Our long term plan will include investment in a range of earthquake strengthening work that need to be undertaken on Council infrastructure and buildings. In addition Council has a range of guidance and support for building owners which can be found here.
When will the 2021 - 2031 LTP become available?
We will be consulting on the proposals in the long-term plan in April 2021. Following that the final plan is due to be adopted by Council by the end of June 2021 and will then be available on our website from July 2021.
How does the decision making process work?
The long-term plan is the City Council's plan- ultimately the Mayor and Councillors approve the final plan. The critical input into their decision making however is community feedback through consultation.
Councillors set a proposal for the long-term plan in early 2021 which then is provided to the public for consultation.
The consultation will lay out Council's proposal along with alternative options and the benefits, costs and risks of each. Councillors then review public feedback once it is in and make their final decision of what is or is not in the plan.
Where is this money coming from?
Council has a range of sources of funding, the main one being rates. A key issues for this LTP will be the affordability of our plans and the options that we present for consultation will carefully outline the rates impacts of different options.
I’ve read in the paper that we will have a 20% or more rates rise next year- why is that?
Very early budget numbers identified that the rates rise for 2021/2022 could be as much as 23%. This was just the first cut of the budget and since then further work has resulted in a draft budget with a 2021/22 rates rise of 13.5%.

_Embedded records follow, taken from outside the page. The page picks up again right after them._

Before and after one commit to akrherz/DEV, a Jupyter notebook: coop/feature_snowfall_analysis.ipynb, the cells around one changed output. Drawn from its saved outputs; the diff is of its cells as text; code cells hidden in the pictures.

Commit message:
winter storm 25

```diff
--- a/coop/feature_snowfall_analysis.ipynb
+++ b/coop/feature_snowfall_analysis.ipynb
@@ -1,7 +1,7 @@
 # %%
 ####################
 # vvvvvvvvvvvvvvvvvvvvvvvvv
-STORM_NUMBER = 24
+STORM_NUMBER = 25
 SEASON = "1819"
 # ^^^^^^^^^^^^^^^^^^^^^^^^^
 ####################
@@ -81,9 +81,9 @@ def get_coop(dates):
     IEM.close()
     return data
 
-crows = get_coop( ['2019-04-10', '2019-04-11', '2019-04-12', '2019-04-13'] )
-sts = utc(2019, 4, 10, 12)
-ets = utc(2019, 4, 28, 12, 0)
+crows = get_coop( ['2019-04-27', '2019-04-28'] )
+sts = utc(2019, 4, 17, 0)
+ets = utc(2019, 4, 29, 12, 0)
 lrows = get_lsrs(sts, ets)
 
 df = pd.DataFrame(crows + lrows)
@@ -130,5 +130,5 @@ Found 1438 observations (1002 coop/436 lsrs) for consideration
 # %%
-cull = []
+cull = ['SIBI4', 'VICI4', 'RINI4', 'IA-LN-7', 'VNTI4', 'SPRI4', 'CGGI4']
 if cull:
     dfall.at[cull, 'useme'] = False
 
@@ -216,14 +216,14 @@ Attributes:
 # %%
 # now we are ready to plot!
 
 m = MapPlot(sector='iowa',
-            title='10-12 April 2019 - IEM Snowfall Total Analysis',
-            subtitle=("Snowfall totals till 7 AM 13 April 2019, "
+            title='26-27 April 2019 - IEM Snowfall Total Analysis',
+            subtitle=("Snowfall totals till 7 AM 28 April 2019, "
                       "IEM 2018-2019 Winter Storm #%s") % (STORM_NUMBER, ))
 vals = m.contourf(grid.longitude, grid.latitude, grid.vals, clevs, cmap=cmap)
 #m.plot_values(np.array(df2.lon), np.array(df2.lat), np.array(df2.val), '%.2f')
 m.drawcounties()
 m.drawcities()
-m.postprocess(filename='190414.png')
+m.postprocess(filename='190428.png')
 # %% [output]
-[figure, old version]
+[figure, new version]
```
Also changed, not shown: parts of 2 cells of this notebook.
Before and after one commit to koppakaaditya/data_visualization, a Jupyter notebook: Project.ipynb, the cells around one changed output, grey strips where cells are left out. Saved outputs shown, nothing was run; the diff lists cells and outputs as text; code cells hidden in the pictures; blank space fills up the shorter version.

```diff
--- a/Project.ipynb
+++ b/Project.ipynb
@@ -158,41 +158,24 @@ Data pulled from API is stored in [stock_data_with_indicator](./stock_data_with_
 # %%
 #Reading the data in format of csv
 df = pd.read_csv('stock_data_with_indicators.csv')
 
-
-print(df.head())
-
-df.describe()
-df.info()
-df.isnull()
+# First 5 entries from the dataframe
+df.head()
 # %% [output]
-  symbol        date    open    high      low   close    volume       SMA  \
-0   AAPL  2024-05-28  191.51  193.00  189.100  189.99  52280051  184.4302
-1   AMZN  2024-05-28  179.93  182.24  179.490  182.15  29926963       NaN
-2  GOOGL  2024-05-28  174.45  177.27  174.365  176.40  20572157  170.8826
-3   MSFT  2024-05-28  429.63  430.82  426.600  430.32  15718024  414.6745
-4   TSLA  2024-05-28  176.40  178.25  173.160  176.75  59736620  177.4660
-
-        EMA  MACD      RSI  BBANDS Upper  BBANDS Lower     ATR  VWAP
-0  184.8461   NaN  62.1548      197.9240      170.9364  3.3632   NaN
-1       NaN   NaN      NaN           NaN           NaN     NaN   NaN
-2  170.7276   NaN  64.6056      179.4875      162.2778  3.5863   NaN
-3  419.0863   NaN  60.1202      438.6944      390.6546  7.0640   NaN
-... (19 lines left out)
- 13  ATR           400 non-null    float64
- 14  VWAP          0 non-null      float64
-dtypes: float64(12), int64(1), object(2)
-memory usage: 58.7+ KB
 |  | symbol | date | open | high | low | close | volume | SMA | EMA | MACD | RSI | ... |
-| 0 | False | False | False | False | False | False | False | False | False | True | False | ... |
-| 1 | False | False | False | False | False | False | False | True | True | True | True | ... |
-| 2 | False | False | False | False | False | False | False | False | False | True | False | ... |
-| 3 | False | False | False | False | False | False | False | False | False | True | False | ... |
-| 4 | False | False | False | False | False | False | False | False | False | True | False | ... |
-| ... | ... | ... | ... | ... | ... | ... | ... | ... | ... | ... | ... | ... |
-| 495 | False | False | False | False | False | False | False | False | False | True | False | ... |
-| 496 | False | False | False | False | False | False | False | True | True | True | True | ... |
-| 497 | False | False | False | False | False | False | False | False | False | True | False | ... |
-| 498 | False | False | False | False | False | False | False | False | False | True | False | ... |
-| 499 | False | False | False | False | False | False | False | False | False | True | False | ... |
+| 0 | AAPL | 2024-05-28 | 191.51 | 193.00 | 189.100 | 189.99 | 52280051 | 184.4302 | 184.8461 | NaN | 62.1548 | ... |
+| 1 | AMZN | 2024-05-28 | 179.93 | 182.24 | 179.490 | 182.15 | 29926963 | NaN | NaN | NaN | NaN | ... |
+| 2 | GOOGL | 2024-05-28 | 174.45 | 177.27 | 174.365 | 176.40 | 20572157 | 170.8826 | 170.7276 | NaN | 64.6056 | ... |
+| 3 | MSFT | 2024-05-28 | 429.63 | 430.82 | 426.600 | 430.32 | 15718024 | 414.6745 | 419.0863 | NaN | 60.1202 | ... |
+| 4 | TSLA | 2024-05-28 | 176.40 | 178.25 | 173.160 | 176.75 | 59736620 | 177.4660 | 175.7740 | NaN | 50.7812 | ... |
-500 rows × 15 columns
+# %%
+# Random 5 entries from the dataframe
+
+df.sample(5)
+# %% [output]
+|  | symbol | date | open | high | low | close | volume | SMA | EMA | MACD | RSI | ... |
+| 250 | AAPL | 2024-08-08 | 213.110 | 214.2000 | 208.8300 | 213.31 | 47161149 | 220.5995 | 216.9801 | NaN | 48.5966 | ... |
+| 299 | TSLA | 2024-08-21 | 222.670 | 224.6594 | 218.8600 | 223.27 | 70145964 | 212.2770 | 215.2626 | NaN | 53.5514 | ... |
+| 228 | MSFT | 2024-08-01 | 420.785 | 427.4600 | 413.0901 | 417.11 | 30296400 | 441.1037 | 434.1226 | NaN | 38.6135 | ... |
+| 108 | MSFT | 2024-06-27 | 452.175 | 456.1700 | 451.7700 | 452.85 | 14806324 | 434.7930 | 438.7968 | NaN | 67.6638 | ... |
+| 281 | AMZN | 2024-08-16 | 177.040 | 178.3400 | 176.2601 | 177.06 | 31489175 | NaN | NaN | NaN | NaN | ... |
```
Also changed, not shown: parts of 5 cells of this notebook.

The first year of the draft LTP has a relatively high rates increase compared with previous years, mainly because of the effects of COVID-19. In our last Annual Plan we kept the rates rise in 2020/21 low to manage the impacts of COVID-19, this included short-term borrowing to make up for reduced revenue. Next year we will need to begin repaying these borrowings and fund any ongoing COVID-19 impacts through rates rather than new borrowing.